__Work to be completed__
For each line below with the word "string", write out a copy.

Stored items
========

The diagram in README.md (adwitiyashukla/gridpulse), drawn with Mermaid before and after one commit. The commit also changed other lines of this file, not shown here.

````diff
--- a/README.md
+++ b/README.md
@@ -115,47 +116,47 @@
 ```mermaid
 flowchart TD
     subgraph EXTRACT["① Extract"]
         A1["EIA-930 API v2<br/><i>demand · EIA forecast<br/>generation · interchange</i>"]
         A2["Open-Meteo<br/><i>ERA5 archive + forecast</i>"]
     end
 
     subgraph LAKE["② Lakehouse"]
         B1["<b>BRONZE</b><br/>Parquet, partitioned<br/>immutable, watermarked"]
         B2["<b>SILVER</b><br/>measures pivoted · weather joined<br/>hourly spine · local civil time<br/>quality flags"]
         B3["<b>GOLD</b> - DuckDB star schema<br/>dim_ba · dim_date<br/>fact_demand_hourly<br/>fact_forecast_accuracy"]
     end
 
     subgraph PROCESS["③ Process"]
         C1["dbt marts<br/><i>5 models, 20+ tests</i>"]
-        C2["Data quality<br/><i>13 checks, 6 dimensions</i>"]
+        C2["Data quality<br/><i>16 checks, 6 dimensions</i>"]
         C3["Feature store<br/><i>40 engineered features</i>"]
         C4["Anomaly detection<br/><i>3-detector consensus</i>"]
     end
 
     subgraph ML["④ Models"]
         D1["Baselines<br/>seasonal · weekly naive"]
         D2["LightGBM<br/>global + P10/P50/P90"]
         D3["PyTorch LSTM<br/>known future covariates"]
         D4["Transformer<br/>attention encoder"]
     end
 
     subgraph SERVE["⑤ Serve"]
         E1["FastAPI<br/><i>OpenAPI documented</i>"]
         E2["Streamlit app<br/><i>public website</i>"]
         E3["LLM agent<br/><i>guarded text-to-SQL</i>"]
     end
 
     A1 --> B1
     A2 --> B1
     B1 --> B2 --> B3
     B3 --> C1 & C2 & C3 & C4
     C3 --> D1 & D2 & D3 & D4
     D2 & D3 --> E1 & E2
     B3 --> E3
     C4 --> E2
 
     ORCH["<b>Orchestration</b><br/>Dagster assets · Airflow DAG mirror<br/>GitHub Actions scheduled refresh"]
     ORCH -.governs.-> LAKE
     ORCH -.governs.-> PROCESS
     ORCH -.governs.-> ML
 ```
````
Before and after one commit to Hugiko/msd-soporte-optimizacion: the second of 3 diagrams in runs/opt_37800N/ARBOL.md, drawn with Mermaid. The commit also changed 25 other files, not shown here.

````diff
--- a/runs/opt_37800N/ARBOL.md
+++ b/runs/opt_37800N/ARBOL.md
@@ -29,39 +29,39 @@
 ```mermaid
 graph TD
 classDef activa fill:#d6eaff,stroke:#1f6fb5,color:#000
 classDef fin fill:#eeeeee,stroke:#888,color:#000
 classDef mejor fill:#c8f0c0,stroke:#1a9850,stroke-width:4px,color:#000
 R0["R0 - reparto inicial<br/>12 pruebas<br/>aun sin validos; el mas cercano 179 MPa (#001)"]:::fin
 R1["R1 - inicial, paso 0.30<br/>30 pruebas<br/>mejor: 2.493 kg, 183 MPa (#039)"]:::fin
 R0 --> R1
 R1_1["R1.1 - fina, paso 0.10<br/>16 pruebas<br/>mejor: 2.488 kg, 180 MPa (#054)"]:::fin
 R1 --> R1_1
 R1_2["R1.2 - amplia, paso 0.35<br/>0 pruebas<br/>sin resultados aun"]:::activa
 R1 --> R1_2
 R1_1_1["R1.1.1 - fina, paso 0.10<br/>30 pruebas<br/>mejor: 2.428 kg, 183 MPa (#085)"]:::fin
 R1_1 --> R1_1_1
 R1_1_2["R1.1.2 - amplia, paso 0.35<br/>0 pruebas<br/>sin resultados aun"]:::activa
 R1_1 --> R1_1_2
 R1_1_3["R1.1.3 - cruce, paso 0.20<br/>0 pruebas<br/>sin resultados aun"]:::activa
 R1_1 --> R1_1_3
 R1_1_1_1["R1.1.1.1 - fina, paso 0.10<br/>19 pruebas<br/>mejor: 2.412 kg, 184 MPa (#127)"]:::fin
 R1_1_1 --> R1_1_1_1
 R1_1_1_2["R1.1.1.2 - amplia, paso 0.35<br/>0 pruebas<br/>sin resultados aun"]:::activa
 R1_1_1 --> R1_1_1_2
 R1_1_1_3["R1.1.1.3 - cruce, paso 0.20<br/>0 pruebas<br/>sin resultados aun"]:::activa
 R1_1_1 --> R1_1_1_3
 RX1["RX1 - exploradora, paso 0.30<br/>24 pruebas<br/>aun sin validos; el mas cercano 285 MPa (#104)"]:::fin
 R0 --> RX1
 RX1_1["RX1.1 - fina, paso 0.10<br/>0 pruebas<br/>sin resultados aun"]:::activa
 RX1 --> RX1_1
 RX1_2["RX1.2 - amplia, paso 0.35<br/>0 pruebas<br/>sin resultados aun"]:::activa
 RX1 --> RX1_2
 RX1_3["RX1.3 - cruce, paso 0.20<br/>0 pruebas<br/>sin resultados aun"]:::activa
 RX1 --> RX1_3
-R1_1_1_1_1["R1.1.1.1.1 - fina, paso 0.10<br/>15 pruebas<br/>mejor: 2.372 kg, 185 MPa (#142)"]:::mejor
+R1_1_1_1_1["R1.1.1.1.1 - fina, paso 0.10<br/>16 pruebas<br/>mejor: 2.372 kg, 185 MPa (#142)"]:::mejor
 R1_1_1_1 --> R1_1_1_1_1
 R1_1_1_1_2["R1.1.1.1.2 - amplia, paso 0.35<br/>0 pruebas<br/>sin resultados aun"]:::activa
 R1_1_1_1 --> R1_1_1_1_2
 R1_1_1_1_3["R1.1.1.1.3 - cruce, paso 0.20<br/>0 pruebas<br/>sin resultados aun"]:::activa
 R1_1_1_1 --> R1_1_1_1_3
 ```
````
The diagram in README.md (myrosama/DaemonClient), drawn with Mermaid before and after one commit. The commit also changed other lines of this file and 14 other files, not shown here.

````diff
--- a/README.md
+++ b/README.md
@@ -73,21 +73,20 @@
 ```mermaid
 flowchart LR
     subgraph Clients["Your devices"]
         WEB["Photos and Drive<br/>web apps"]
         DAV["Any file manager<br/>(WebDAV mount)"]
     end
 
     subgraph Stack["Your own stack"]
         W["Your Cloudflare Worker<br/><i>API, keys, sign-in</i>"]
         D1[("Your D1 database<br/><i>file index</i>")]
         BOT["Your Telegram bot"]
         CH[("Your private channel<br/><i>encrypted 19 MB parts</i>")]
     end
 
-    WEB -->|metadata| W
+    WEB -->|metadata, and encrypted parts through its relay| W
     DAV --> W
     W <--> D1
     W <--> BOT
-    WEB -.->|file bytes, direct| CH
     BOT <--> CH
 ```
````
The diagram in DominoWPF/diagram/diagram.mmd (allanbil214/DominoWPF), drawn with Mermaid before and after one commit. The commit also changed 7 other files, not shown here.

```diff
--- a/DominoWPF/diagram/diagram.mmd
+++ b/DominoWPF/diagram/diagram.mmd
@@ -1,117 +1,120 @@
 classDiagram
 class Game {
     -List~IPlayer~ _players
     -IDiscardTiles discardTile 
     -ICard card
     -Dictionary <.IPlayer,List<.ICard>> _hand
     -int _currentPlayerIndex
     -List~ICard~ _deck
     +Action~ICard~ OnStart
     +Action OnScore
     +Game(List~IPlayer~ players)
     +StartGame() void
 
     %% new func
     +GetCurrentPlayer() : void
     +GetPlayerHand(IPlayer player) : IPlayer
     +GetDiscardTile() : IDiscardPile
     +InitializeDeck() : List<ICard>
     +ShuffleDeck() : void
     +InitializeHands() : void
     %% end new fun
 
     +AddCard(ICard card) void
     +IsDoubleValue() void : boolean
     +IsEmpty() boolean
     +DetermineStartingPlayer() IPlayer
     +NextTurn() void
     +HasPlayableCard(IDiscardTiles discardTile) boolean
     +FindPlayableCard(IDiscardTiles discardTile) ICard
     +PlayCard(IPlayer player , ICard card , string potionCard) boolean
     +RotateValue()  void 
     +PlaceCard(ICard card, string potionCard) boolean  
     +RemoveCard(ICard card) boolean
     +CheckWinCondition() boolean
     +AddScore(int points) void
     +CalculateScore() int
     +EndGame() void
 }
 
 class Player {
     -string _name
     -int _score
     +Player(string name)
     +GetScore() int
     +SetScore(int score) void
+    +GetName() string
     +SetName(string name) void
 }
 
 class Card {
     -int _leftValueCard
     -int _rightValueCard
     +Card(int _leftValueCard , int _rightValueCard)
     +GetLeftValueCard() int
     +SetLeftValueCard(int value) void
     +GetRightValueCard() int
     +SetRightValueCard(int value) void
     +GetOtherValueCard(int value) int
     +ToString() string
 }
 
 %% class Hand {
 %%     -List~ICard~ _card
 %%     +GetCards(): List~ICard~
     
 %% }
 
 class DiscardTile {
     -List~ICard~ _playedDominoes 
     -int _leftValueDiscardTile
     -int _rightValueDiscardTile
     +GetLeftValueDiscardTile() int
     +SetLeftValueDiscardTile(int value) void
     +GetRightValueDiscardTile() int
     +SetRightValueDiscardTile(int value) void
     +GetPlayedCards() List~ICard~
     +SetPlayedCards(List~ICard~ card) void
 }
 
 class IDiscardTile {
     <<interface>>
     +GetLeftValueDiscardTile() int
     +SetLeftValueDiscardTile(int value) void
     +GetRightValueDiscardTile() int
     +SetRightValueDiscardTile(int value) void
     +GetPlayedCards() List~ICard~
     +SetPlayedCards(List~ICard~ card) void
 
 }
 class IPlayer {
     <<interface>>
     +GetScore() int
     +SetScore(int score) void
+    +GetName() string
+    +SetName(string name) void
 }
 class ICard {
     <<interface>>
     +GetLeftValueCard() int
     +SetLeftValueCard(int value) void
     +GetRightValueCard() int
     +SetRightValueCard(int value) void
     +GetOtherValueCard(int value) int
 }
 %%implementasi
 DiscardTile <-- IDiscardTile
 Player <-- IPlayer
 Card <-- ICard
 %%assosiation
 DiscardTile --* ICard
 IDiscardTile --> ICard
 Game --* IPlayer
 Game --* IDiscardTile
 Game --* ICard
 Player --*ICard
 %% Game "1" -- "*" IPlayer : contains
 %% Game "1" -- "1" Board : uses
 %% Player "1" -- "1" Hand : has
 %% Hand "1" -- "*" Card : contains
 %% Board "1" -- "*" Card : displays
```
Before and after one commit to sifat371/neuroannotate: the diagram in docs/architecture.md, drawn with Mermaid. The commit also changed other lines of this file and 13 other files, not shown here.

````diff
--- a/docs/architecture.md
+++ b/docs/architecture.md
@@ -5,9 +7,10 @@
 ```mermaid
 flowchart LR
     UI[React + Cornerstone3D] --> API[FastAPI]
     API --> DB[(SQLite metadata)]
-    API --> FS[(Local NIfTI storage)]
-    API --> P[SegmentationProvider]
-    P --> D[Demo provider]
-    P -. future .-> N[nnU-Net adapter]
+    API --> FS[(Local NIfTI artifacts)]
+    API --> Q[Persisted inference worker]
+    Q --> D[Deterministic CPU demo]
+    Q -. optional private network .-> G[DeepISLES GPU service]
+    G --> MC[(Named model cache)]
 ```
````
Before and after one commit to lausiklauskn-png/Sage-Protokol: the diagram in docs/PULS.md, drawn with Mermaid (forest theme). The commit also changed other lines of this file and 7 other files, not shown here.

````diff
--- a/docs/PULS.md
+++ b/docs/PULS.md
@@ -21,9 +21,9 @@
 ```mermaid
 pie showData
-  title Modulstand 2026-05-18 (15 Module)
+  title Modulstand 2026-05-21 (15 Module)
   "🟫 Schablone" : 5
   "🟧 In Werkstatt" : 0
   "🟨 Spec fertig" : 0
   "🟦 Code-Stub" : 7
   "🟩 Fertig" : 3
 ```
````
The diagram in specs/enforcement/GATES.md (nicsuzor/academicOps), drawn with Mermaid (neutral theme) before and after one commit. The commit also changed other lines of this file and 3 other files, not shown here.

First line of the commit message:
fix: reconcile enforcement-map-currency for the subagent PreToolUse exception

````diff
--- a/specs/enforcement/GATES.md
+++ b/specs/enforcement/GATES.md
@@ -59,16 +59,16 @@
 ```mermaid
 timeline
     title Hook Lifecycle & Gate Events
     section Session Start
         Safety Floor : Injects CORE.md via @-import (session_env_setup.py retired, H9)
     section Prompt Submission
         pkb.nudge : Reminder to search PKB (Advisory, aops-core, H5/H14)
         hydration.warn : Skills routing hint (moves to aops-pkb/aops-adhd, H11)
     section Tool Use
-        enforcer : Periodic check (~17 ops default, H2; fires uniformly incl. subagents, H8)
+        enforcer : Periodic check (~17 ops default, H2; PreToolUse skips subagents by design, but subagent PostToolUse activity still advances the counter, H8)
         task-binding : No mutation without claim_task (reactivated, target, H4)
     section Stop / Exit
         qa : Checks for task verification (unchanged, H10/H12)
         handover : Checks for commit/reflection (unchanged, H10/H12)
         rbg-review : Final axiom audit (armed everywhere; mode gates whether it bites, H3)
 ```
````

========

__Response to this task__
     +PlayCard(IPlayer player , ICard card , string potionCard) boolean
     +PlaceCard(ICard card, string potionCard) boolean  
     -string _name
     +Player(string name)
+    +GetName() string
     +SetName(string name) void
     +ToString() string
+    +GetName() string
+    +SetName(string name) void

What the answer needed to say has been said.